Has construction of Trump's border wall started?
The Trump tax cut was the biggest in history
Trump repeated some version of this claim 182 times
Even before President Trump’s tax cut was crafted, he promised it would be the biggest in U.S. history – bigger than Ronald Reagan’s 1981 tax cut. Reagan’s tax cut amounted to 2.9 percent of the gross domestic product and none of the proposals under consideration came close to that level. Yet Trump persisted in this fiction even when the tax cut was eventually crafted to be the equivalent of 0.9 percent of GDP, making it the eighth largest tax cut in 100 years. This continues to be an all-purpose applause line in the president’s rallies. Read more
No, President Trump's tax cut isn't the 'largest ever'
Overstating the impact of U.S. trade deficits
Trump repeated some version of this claim 175 times
President Trump frequently overstates the size of trade deficits. But he tips into Four-Pinocchio territory with his repeated use of the word “lost” to describe a trade deficit. (Alternatively, he sometimes says China “made” or “took out” $500 billion.) Countries do not “lose” money on trade deficits. A trade deficit simply means that people in one country are buying more goods from another country than people in the second country are buying from the first country. Trade deficits are also affected by macroeconomic factors, such as currencies, economic growth, and savings and investment rates. Read more
Fact-checking Trump's tough trade talk
Billions from tariffs

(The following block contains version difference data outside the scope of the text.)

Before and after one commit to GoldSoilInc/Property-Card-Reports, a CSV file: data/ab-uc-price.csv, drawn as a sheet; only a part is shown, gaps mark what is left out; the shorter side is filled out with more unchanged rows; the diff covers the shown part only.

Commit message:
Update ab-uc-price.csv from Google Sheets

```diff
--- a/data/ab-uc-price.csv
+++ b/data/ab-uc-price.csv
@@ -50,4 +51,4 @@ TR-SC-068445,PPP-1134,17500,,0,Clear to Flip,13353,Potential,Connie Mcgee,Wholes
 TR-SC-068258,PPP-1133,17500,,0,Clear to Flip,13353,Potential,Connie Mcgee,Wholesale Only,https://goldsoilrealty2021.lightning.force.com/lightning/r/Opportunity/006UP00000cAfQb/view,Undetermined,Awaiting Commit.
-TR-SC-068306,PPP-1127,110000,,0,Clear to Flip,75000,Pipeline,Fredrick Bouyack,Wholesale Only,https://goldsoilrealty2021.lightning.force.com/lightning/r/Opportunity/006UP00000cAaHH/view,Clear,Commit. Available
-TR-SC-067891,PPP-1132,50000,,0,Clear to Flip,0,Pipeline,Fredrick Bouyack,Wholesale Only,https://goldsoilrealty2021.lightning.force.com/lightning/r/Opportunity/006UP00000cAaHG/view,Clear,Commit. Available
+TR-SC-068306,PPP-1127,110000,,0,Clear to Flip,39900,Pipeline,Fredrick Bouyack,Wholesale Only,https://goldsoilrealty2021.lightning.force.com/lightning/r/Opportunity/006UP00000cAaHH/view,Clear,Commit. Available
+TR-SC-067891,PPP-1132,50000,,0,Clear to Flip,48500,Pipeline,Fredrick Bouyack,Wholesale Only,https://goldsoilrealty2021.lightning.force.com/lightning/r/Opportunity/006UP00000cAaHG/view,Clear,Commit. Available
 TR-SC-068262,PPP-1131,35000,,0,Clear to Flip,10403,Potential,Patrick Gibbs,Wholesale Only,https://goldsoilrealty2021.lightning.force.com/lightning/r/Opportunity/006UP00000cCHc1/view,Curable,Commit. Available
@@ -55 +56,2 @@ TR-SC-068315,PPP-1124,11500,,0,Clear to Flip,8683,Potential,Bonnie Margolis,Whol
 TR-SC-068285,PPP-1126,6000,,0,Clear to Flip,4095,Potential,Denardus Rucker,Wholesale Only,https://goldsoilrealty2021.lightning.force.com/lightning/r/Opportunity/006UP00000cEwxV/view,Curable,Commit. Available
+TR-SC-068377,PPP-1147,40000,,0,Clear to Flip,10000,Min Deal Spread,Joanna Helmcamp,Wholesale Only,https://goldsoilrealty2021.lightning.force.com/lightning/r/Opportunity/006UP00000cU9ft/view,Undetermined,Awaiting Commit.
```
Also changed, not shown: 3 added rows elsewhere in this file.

Trump repeated some version of this claim 132 times
Trump regularly brags that the United States reaps billions of dollars from tariffs he has imposed on other countries, such as China But the tariffs — essentially a tax — are generally paid by importers, such as U.S. companies, who in turn pass on most or all of the costs to consumers or producers who may use Chinese materials in their products. So, ultimately, Americans are footing the bill for Trump’s tariffs, not the Chinese. Moreover, the China tariff revenue has been completely swamped by payments the government has made to farmers who lost business because China stopped buying U.S. soybeans, hogs, cotton and other products in response. Read more
Has the Treasury Department made 'billions and billions' from tariffs? | Fact Checker
Inflating our NATO spending
Trump repeated some version of this claim 115 times
During the presidential election, Trump consistently inflated the U.S. contribution to the North Atlantic Treaty Organization. Once he became president, his inaccuracy has persisted, but with a twist. He often claims that “billions and billions” of dollars have come into NATO because of his complaints. All that is happening is that members have increased defense spending as a share of their economies — a process that was started before Trump even announced his candidacy. Read more
President Trump's ongoing misunderstanding of NATO funding
The border wall will stop drug trafficking
Trump repeated some version of this claim 94 times
In demanding a wall on the southern border, Trump has asserted that it would stop the flow of drugs. But the Drug Enforcement Administration says that most illicit drugs enter the United States through legal ports of entry. Traffickers conceal the drugs in hidden compartments within passenger cars or hide them alongside other legal cargo in tractor-trailers and drive the illicit substances right into the United States. Meanwhile, fentanyl, a deadly synthetic opioid, can be easily ordered online, even directly from China. Read more
Will a border wall stop drugs from 'pouring in?'
Democrats colluded with Russia during the campaign
Trump repeated some version of this claim 92 times
Throughout the special counsel’s investigation of possible ties between the Trump campaign and Russia, Trump has sought to deflect attention by asserting that the Democrats colluded with Russia. But he has little evidence to make his case, which largely rests on the fact that the firm hired by Democrats to examine Trump’s Russia ties at the same time was working to defend a Russian company in U.S. court. In fact, U.S. intelligence agencies found that Russian entities hacked Democratic leaders' email during the campaign. Read more